By Gwladys Fouche
OSLO (Reuters) - The laureate of the 2020 Nobel Peace Prize, one of the world's top accolades, will be announced on Friday in Oslo. Here is a look at how the award works:
WHO CAN WIN?
The prize should go to the person "who has done the most or best to advance fellowship among nations, the abolition or reduction of standing armies, and the establishment and promotion of peace congresses", according to the will of Swedish industrialist Alfred Nobel, the inventor of dynamite, who founded the awards.
Thousands of people can propose names: members of governments and parliaments; current heads of state; university professors of history, social sciences, law and philosophy; and former Nobel Peace Prize laureates, among others.
The Norwegian Nobel Committee, which consists of five individuals appointed by the Norwegian Parliament. They are often retired politicians, but not always. The current committee is led by a lawyer and includes two academics.
They are all put forward by Norwegian political parties and their appointments reflect the balance of power in parliament.
HOW DO THEY DECIDE?
Nominations close on Jan. 31. Members of the committee can make their own nominations, no later than at the first meeting of the committee in February.
They discuss all the nominations, then establish a shortlist.
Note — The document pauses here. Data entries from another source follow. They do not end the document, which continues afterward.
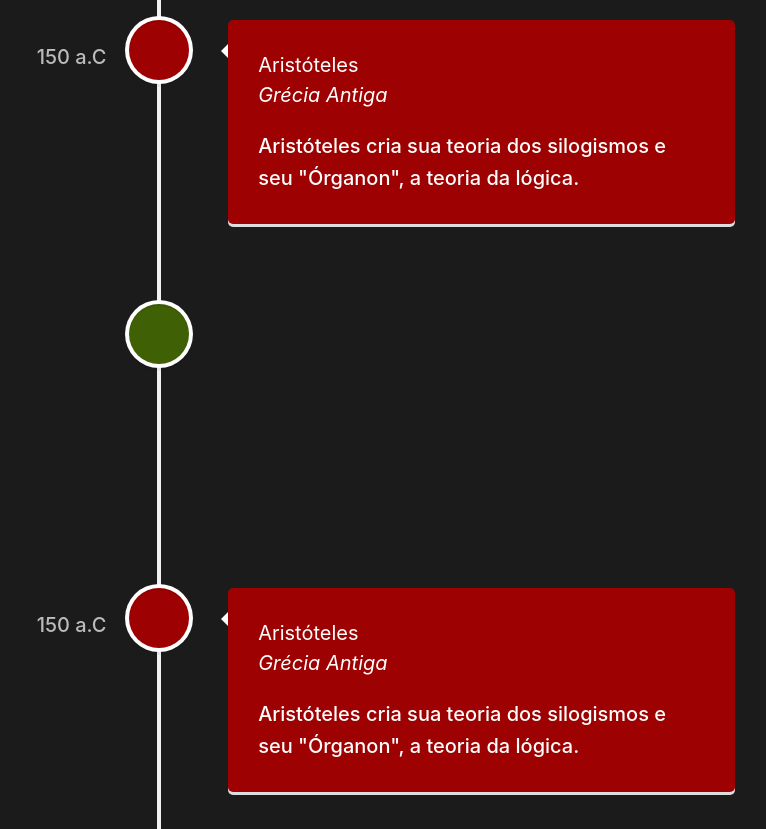
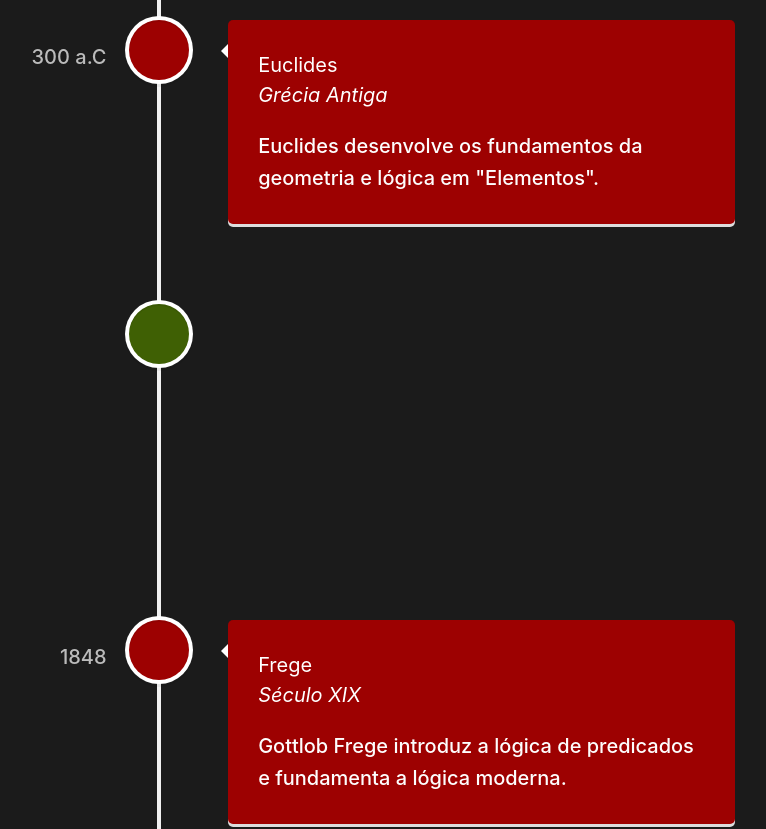
Before and after one commit to Etec-SA/boolestation-web, a Next.js app: page / in a window 1280 px wide. Shown: the part 1660-2489 px from the top of the page, without its empty margins (481-1247 px from the left). Built offline with nearby package versions, Linux system fonts and the light colour scheme.

Commit message:
fix: update history content

```diff
--- a/src/components/VerticalTimeline.tsx
+++ b/src/components/VerticalTimeline.tsx
@@ -21,34 +21,35 @@ const VerticalLogicTimeLine = () => {
       date: '150 a.C',
     },
     {
-      title: 'Aristóteles',
+      title: 'Euclides',
       subTitle: 'Grécia Antiga',
       content:
-        'Aristóteles cria sua teoria dos silogismos e seu "Órganon", a teoria da lógica.',
-      date: '150 a.C',
+        'Euclides desenvolve os fundamentos da geometria e lógica em "Elementos".',
+      date: '300 a.C',
     },
     {
-      title: 'Aristóteles',
-      subTitle: 'Grécia Antiga',
+      title: 'Boécio',
+      subTitle: 'Roma Antiga',
       content:
-        'Aristóteles cria sua teoria dos silogismos e seu "Órganon", a teoria da lógica.',
-      date: '150 a.C',
+        'Boécio contribui para a lógica com sua obra "Consolação da Filosofia" e tradução de textos lógicos gregos.',
+      date: '480 d.C',
     },
     {
-      title: 'Aristóteles',
-      subTitle: 'Grécia Antiga',
+      title: 'Frege',
+      subTitle: 'Século XIX',
       content:
-        'Aristóteles cria sua teoria dos silogismos e seu "Órganon", a teoria da lógica.',
-      date: '150 a.C',
+        'Gottlob Frege introduz a lógica de predicados e fundamenta a lógica moderna.',
+      date: '1848',
     },
     {
-      title: 'Aristóteles',
-      subTitle: 'Grécia Antiga',
+      title: 'Russell e Whitehead',
+      subTitle: 'Século XX',
       content:
-        'Aristóteles cria sua teoria dos silogismos e seu "Órganon", a teoria da lógica.',
-      date: '150 a.C',
+        'Bertrand Russell e Alfred North Whitehead publicam "Principia Mathematica", uma obra fundamental na lógica matemática.',
+      date: '1910',
     },
-  ]
+  ];
+
 
   return (
     <VerticalTimeline lineColor={'#f1f1f1'}>
```
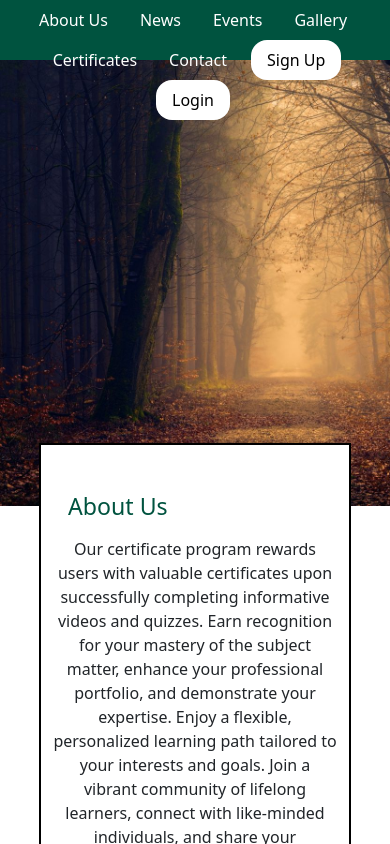
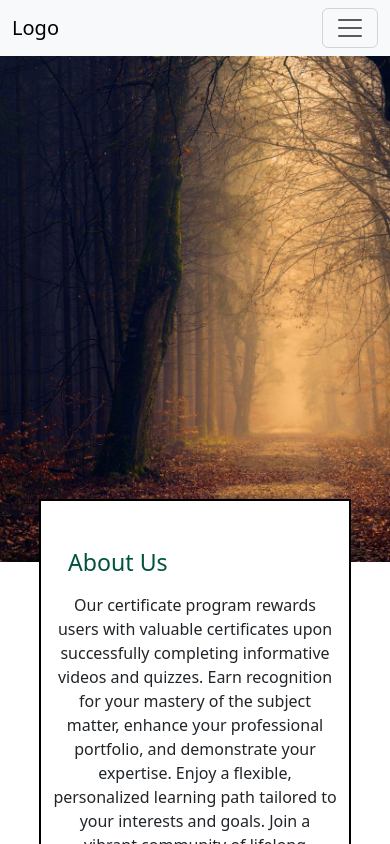
Before and after one commit to ItsYoosuf/questionnare, a React (Create React App) app in the folder frontend/: page / in a window 390 px wide. Shown: the top 844 px of the page. Built offline with nearby package versions, Linux system fonts and the light colour scheme.

Commit message:
chore: Made Gallery component

```diff
--- a/frontend/src/App.js
+++ b/frontend/src/App.js
@@ -1,12 +1,16 @@
-
+import React from 'react';
 import './App.css';
 import LandingPage from './Components/landingpage';
 import 'bootstrap/dist/css/bootstrap.min.css';
+import { BrowserRouter as Router } from 'react-router-dom'; // Import BrowserRouter
+
 function App() {
   return (
-    <div className="App">
-      <LandingPage /> {/* Add the Landing Page component */}
-    </div>
+    <Router> {/* Wrap your application in the Router component */}
+      <div className="App">
+        <LandingPage /> {/* Add the Landing Page component */}
+      </div>
+    </Router>
   );
 }
 
--- /dev/null
+++ b/frontend/src/Assets/styles/Gallery.css
@@ -0,0 +1,35 @@
+/* Gallery.css */
+.gallery-section {
+    position: relative;
+    width: 80%;
+    left: 50%;
+    transform: translateX(-50%);
+    background-color: white;
+    border: 2px solid black;
+    padding: 20px;
+}
+
+.gallery-section h2, .gallery-section h3 {
+    color: #00533F;
+    text-align: left;
+    margin-left: 15px;
+}
+
+.gallery-img, .gallery-video {
+    width: calc(33.333% - 20px);
+    height: auto;
+    object-fit: cover;
+}
+
+/* Adjustments for smaller screens */
+@media (max-width: 768px) {
+    .gallery-img, .gallery-video {
+        width: calc(50% - 20px);
+    }
+}
+
+@media (max-width: 576px) {
+    .gallery-img, .gallery-video {
+        width: 100%;
+    }
+}
--- a/frontend/src/Assets/styles/navbar.css
+++ b/frontend/src/Assets/styles/navbar.css
@@ -1,59 +1,51 @@
-#options {
+.navbar {
   position: fixed;
   top: 0;
   left: 0;
-  width: 100%; /* span the full width of the page */
-  height: 60px; /* adjust the height as needed */
-  z-index: 1000;
+  width: 100%; /* Span the full width of the viewport */
+  z-index: 1000; /* Ensure navbar stays on top */
   display: flex;
-  flex-direction: row; /* align items horizontally */
-  justify-content: space-between; /* space between the icon and links */
-  align-items: center; /* center items vertically */
-  padding: 0 1.25rem 0 1rem; /* adjust padding as needed */
-  background-color: #00533F; /* updated background color */
-  color: #fff;
+  flex-direction: row; /* Align items horizontally */
+  justify-content: space-between; /* Space between logo and nav items */
+  align-items: center; /* Center items vertically */
+  padding: 0 1.25rem; /* Adjust padding as needed */
+  background-color: black !important; /* Updated background color */
+  color: #00533F; /* Text color */
 }
 
-.butn {
-  background-color: transparent; /* make button background transparent */
-  color: #fff;
-  border: none;
-  padding: 0.5rem 1rem;
-  font-size: 1rem;
-  cursor: pointer;
+.navbar-brand, .nav-link {
+  color: #00402e; /* Text color for brand and links */
+  text-decoration: none; /* Remove underline from links */
 }
 
-.butn:hover {
-  background-color: #00402e; /* darker shade for hover effect */
-  border-radius: 1rem;
-}
-.auth-btn {
-  background-color: white; /* Set background to white */
-  border: none;
-  padding: 0.5rem 1rem;
-  font-size: 1rem;
-  cursor: pointer;
-  border-radius: 1rem;
-  margin: 0 .5rem;
-  /* Add other necessary styling here */
+.nav-link:hover, .navbar-brand:hover {
+  background-color: white; /* Darker shade for hover effect */
+  border-radius: 1rem; /* Rounded corners on hover */
+  padding: 0.5rem 1rem; /* Padding for hover effect */
 }
 
-.auth-btn:hover {
+.btn-outline-success {
+  background-color: transparent; /* Make button background transparent */
+  color: #fff; /* Text color */
+  border: none; /* Remove border */
+  padding: 0.5rem 1rem; /* Padding */
+  font-size: 1rem; /* Font size */
+  cursor: pointer; /* Cursor pointer */
+  border-radius: 1rem; /* Rounded corners */
+  margin: 0 .5rem; /* Margin */
+}
+
+.btn-outline-success:hover {
   background-color: #96b2cf; /* Off-white color on hover */
-}
-.icon {
-  position: relative; /* adjust if needed */
-  width: 50px; /* icon width */
-  height: auto; /* maintain aspect ratio */
 }
 
 @media (max-width: 768px) {
-  #options {
-      flex-direction: column;
-      align-items: center;
+  .navbar {
+    flex-direction: column; /* Stack items vertically on small screens */
+    align-items: center; /* Center items */
   }
 
-  #options a {
-      margin: 0.5rem 0;
+  .navbar-nav {
+    margin: 0.5rem 0; /* Adjust margin for nav items */
   }
 }
--- /dev/null
+++ b/frontend/src/Components/Gallery.jsx
@@ -0,0 +1,50 @@
+import React, { useState, useEffect } from 'react';
+import '../Assets/styles/Gallery.css';
+function Gallery() {
+  const [galleryItems, setGalleryItems] = useState({ images: [], videos: [] });
+
+  useEffect(() => {
+    // Simulate fetching data from a database
+    const fetchedGalleryItems = {
+      images: [
+        { id: 1, url: 'image1.jpg', alt: 'Image 1' },
+        { id: 2, url: 'image2.jpg', alt: 'Image 2' },
+        { id: 3, url: 'image3.jpg', alt: 'Image 3' },
+      ],
+      videos: [
+        { id: 1, url: 'video1.mp4', title: 'Video 1' },
+        { id: 2, url: 'video2.mp4', title: 'Video 2' },
+        { id: 3, url: 'video3.mp4', title: 'Video 3' },
+      ],
+    };
+    setGalleryItems(fetchedGalleryItems);
+  }, []);
+
+  return (
+    <div className="gallery">
+      <h2>Gallery</h2>
+      <div className="row">
+        <h3>Images</h3>
+        {galleryItems.images.map((image) => (
+          <div key={image.id} className="col">
+            <img src={image.url} alt={image.alt} style={{ width: '100%' }} />
+          </div>
+        ))}
+      </div>
+      <div className="row">
+        <h3>Videos</h3>
+        {galleryItems.videos.map((video) => (
+          <div key={video.id} className="col">
+            <video controls style={{ width: '100%' }}>
+              <source src={video.url} type="video/mp4" />
+              Your browser does not support the video tag.
+            </video>
+            <p>{video.title}</p>
+          </div>
+        ))}
+      </div>
+    </div>
+  );
+}
+
+export default Gallery;
--- a/frontend/src/Components/landingpage.jsx
+++ b/frontend/src/Components/landingpage.jsx
@@ -4,6 +4,7 @@
 import AboutUs from './AboutUs'; // Import AboutUs component
 import NewsSection from './NewsSection'; // Import NewsSection component
 import Events from './Events'; // Import Events component
+import Gallery from './Gallery'; // Import Gallery component
 import bgimg from '../Assets/images/bgimg.jpg';
 import '../Assets/styles/landingpage.css';
 
@@ -16,6 +17,7 @@
       <AboutUs /> {/* Use AboutUs component */}
       <NewsSection /> {/* Use NewsSection component */}
       <Events/>
+      <Gallery/>
     </div>
   );
 }
--- a/frontend/src/Components/navbar.jsx
+++ b/frontend/src/Components/navbar.jsx
@@ -1,25 +1,42 @@
 import React from 'react';
-import { Fragment } from 'react';
-import '../Assets/styles/navbar.css';
-
+import { Link } from 'react-router-dom';
+import '../Assets/styles/navbar.css'
 const Navbar = () => {
   return (
-    <Fragment>
-      <nav id="options">
-        <div id='logo-container'>
+    <nav className="navbar navbar-expand-lg navbar-light bg-light">
+      <div className="container-fluid">
+        <Link className="navbar-brand" to="/">Logo</Link>
+        <button className="navbar-toggler" type="button" data-bs-toggle="collapse" data-bs-target="#navbarNav" aria-controls="navbarNav" aria-expanded="false" aria-label="Toggle navigation">
+          <span className="navbar-toggler-icon"></span>
+        </button>
+        <div className="collapse navbar-collapse" id="navbarNav">
+          <ul className="navbar-nav me-auto mb-2 mb-lg-0">
+            <li className="nav-item">
+              <Link className="nav-link" to="/about-us">About Us</Link>
+            </li>
+            <li className="nav-item">
+              <Link className="nav-link" to="/news">News</Link>
+            </li>
+            <li className="nav-item">
+              <Link className="nav-link" to="/events">Events</Link>
+            </li>
+            <li className="nav-item">
+              <Link className="nav-link" to="/gallery">Gallery</Link>
+            </li>
+            <li className="nav-item">
+              <Link className="nav-link" to="/certificates">Certificates</Link>
+            </li>
+            <li className="nav-item">
+              <Link className="nav-link" to="/contact">Contact</Link>
+            </li>
+          </ul>
+          <form className="d-flex">
+            <button className="btn btn-outline-success me-2" type="submit">Sign Up</button>
+            <button className="btn btn-outline-success" type="submit">Login</button>
+          </form>
         </div>
-        <div id='butn-container'>
-          <button type='button' className='butn'>About Us</button>
-          <button type='button' className='butn'>News</button>
-          <button type='button' className='butn'>Events</button>
-          <button type='button' className='butn'>Gallery</button>
-          <button type='button' className='butn'>Certificates</button>
-          <button type='button' className='butn'>Contact</button>
-          <button type='button' className='auth-btn'>Sign Up</button>
-          <button type='button' className='auth-btn'>Login</button>
-        </div>
-      </nav>
-    </Fragment>
+      </div>
+    </nav>
   );
 };
 
```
Each nominee is then assessed and examined by a group of permanent advisers and other experts.
The committee meets roughly once a month to discuss the nominations. They usually make their decision at the final committee meeting, which tends to be at the beginning of October.
The committee seeks to get a consensus on its selection. If it can't, the decision is reached by majority vote.
The last time a member quit in protest was in 1994, because Palestinian leader Yasser Arafat shared the prize with Israel's Shimon Peres and Yitzhak Rabin.
WHO IS NOMINATED?
Nominations are secret for 50 years, but those who nominate can choose to divulge their choices.
The only thing the Norwegian Nobel Committee will comment on is the number of candidates. This year, there are 318 contenders - 211 individuals and 107 organisations.
Those we know are nominated are Greta Thunberg and Fridays for Future, NATO, the European Court of Human Rights, Julian Assange, Edward Snowden and Chelsea Manning, the "people of Hong Kong" and jailed Saudi activist Loujain al-Hathloul.
Other possible contenders, if they are nominated, are Reporters Without Borders, the Committee to Protect Journalists, Angela Merkel, the World Health Organization and its director Tedros Adhanom Ghebreyesus.
IS DONALD TRUMP NOMINATED?
He may be, but we don't know. He is nominated for next year's prize, by a Norwegian lawmaker and a Swedish parliamentarian, separately, for helping broker a deal between Israel and the United Arab Emirates, and for peacemaking efforts in the Balkans.
WHAT DOES THE LAUREATE GET?
A medal, a diploma, ten million Swedish crowns ($1.10 million) - and immediate global attention.
South African Archbishop Desmond Tutu, the 1984 laureate, has said becoming a Nobel laureate was a double-edged sword. "One day no one was listening. The next, I was an oracle," he is quoted as saying in his authorised biography.
WHEN IS THE CEREMONY?
It will take place on Dec. 10, the anniversary of Alfred Nobel's death.
This year, due to coronavirus restrictions, it will be held in the Court of the University of Oslo, with around 100 guests only, rather than at the bigger Oslo City Hall, where it has been held since 1989.
(Editing by Mike Collett-White)